TASK DIRECTIONS: Each line of data below is to be returned exactly, leaving out any picture.

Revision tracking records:
- - - - -
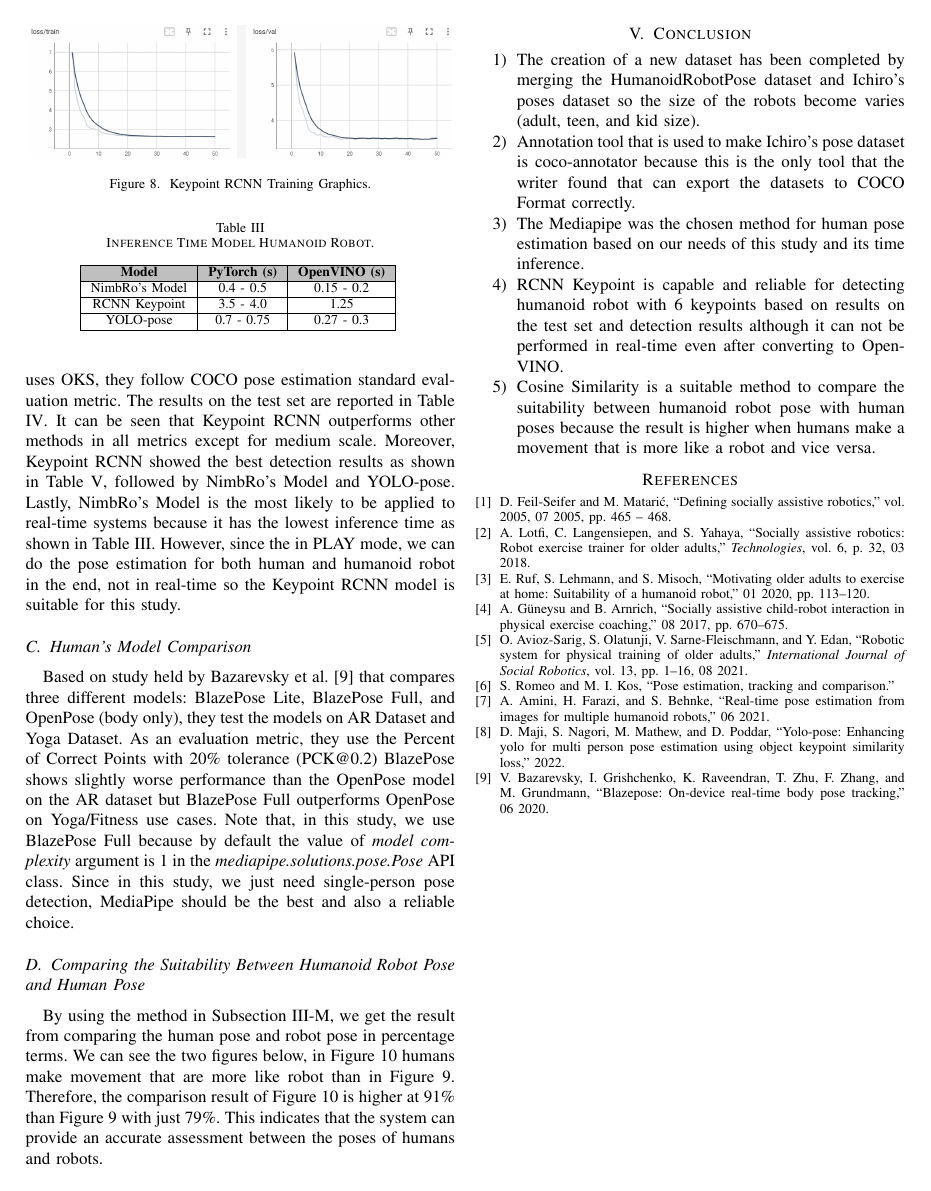
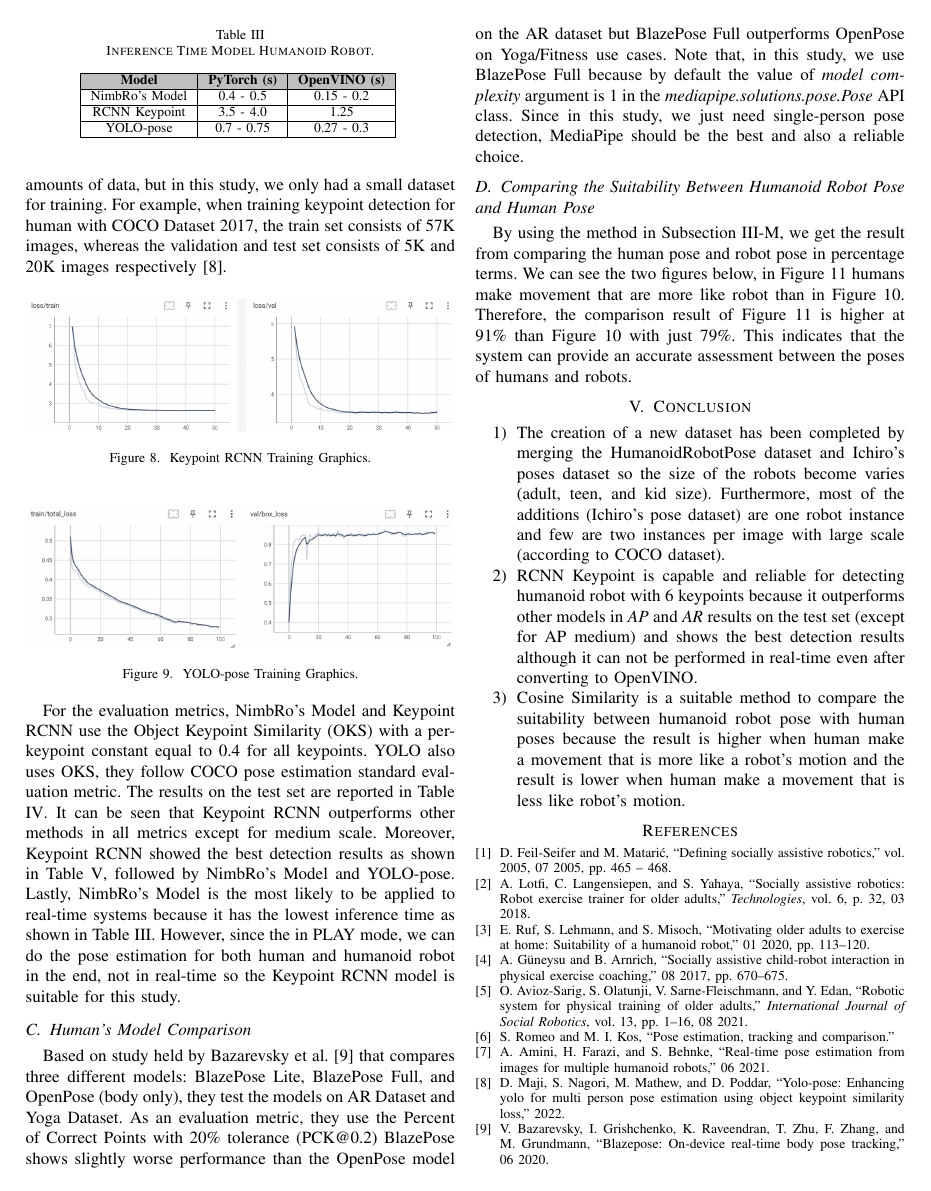
Before and after one commit to Nathan24zz/pose-comparison-paper, a LaTeX paper (main.tex, which reads konten/5-experiments.tex, konten/6-kesimpulan.tex): page 7 of 8. Compiled offline with pdfLaTeX.

Commit message:
feat: add yolo loss grahic and change conclusion

```diff
--- a/konten/5-experiments.tex
+++ b/konten/5-experiments.tex
@@ -58,11 +58,20 @@ we also can know that training loss and validation loss of Keypoint RCNN decreas
 The training loss steadily decreases and eventually stabilizes, this indicates the model has converged and training does not need to be continued.
 Like training loss, initially, validation loss is relatively high since the model has not been exposed to the validation data. As the model learns from the training data, the validation loss should decrease,
   indicating improved generalization performance. The validation loss steadily decreases and stabilizes in the end.
+However, Figure \ref{fig:yolo-training-graphics} indicates that overfitting occurs when we train YOLO-pose. This is shown by a graph of one of validation loss (bounding box loss) that increase, not decrease gradually.
+This is because normally YOLO requires large amounts of data, but in this study, we only had a small dataset for training. For example, when training keypoint detection for human with COCO Dataset 2017,
+  the train set consists of 57K images, whereas the validation and test set consists of 5K and 20K images respectively \citep{maji2022yolopose}.
 \begin{figure}[ht]
   \centering
   \includegraphics[width=0.48\textwidth]{gambar/loss-rcnn.png}
   \caption{Keypoint RCNN Training Graphics.}
   \label{fig:rcnn-training-graphics}
+\end{figure}
+\begin{figure}[ht]
+  \centering
+  \includegraphics[width=0.48\textwidth]{gambar/loss-yolo.jpg}
+  \caption{YOLO-pose Training Graphics.}
+  \label{fig:yolo-training-graphics}
 \end{figure}
 
 For the evaluation metrics, NimbRo's Model and Keypoint RCNN use the Object Keypoint Similarity (OKS) with a per-keypoint constant equal to 0.4 for all keypoints.
--- a/konten/6-kesimpulan.tex
+++ b/konten/6-kesimpulan.tex
@@ -6,13 +6,11 @@
 
 \begin{enumerate}
 
-    \item The creation of a new dataset has been completed by merging the HumanoidRobotPose dataset and Ichiro's poses dataset
-          so the size of the robots become varies (adult, teen, and kid size).
-    \item Annotation tool that is used to make Ichiro's pose dataset is coco-annotator because this is the only tool that the writer found that can export the datasets to COCO Format correctly.
-    \item The Mediapipe was the chosen method for human pose estimation based on our needs of this study and its time inference.
-    \item RCNN Keypoint is capable and reliable for detecting humanoid robot with 6 keypoints  based on results on the test set and detection results
-          although it can not be performed in real-time even after converting to OpenVINO.
-    \item Cosine Similarity is a suitable method to compare the suitability between humanoid robot pose with human poses because the result is higher when
-          humans make a movement that is more like a robot and vice versa.
-
+      \item The creation of a new dataset has been completed by merging the HumanoidRobotPose dataset and Ichiro's poses dataset
+            so the size of the robots become varies (adult, teen, and kid size). Furthermore, most of the additions (Ichiro's pose dataset) are one robot instance and
+            few are two instances per image with large scale (according to COCO dataset).
+      \item RCNN Keypoint is capable and reliable for detecting humanoid robot with 6 keypoints because it outperforms other models in \emph{AP} and \emph{AR} results on the test set (except for AP medium)
+            and shows the best detection results although it can not be performed in real-time even after converting to OpenVINO.
+      \item Cosine Similarity is a suitable method to compare the suitability between humanoid robot pose with human poses because the result is higher when
+            human make a movement that is more like a robot's motion and the result is lower when human make a movement that is less like robot's motion.
 \end{enumerate}
```
Also changed, not shown: deskripsi/judul.tex (+12 -12 lines), konten/4-system-design.tex (+5 -5 lines), gambar/loss-yolo.jpg (added).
- - - - -
ANSWER TO THIS TASK:
Before and after one commit to Nathan24zz/pose-comparison-paper, a LaTeX paper (main.tex, which reads konten/5-experiments.tex, konten/6-kesimpulan.tex): page 7 of 8. Compiled offline with pdfLaTeX.

Commit message:
feat: add yolo loss grahic and change conclusion

```diff
--- a/konten/5-experiments.tex
+++ b/konten/5-experiments.tex
@@ -58,11 +58,20 @@ we also can know that training loss and validation loss of Keypoint RCNN decreas
 The training loss steadily decreases and eventually stabilizes, this indicates the model has converged and training does not need to be continued.
 Like training loss, initially, validation loss is relatively high since the model has not been exposed to the validation data. As the model learns from the training data, the validation loss should decrease,
   indicating improved generalization performance. The validation loss steadily decreases and stabilizes in the end.
+However, Figure \ref{fig:yolo-training-graphics} indicates that overfitting occurs when we train YOLO-pose. This is shown by a graph of one of validation loss (bounding box loss) that increase, not decrease gradually.
+This is because normally YOLO requires large amounts of data, but in this study, we only had a small dataset for training. For example, when training keypoint detection for human with COCO Dataset 2017,
+  the train set consists of 57K images, whereas the validation and test set consists of 5K and 20K images respectively \citep{maji2022yolopose}.
 \begin{figure}[ht]
   \centering
   \includegraphics[width=0.48\textwidth]{gambar/loss-rcnn.png}
   \caption{Keypoint RCNN Training Graphics.}
   \label{fig:rcnn-training-graphics}
+\end{figure}
+\begin{figure}[ht]
+  \centering
+  \includegraphics[width=0.48\textwidth]{gambar/loss-yolo.jpg}
+  \caption{YOLO-pose Training Graphics.}
+  \label{fig:yolo-training-graphics}
 \end{figure}
 
 For the evaluation metrics, NimbRo's Model and Keypoint RCNN use the Object Keypoint Similarity (OKS) with a per-keypoint constant equal to 0.4 for all keypoints.
--- a/konten/6-kesimpulan.tex
+++ b/konten/6-kesimpulan.tex
@@ -6,13 +6,11 @@
 
 \begin{enumerate}
 
-    \item The creation of a new dataset has been completed by merging the HumanoidRobotPose dataset and Ichiro's poses dataset
-          so the size of the robots become varies (adult, teen, and kid size).
-    \item Annotation tool that is used to make Ichiro's pose dataset is coco-annotator because this is the only tool that the writer found that can export the datasets to COCO Format correctly.
-    \item The Mediapipe was the chosen method for human pose estimation based on our needs of this study and its time inference.
-    \item RCNN Keypoint is capable and reliable for detecting humanoid robot with 6 keypoints  based on results on the test set and detection results
-          although it can not be performed in real-time even after converting to OpenVINO.
-    \item Cosine Similarity is a suitable method to compare the suitability between humanoid robot pose with human poses because the result is higher when
-          humans make a movement that is more like a robot and vice versa.
-
+      \item The creation of a new dataset has been completed by merging the HumanoidRobotPose dataset and Ichiro's poses dataset
+            so the size of the robots become varies (adult, teen, and kid size). Furthermore, most of the additions (Ichiro's pose dataset) are one robot instance and
+            few are two instances per image with large scale (according to COCO dataset).
+      \item RCNN Keypoint is capable and reliable for detecting humanoid robot with 6 keypoints because it outperforms other models in \emph{AP} and \emph{AR} results on the test set (except for AP medium)
+            and shows the best detection results although it can not be performed in real-time even after converting to OpenVINO.
+      \item Cosine Similarity is a suitable method to compare the suitability between humanoid robot pose with human poses because the result is higher when
+            human make a movement that is more like a robot's motion and the result is lower when human make a movement that is less like robot's motion.
 \end{enumerate}
```
Also changed, not shown: deskripsi/judul.tex (+12 -12 lines), konten/4-system-design.tex (+5 -5 lines), gambar/loss-yolo.jpg (added).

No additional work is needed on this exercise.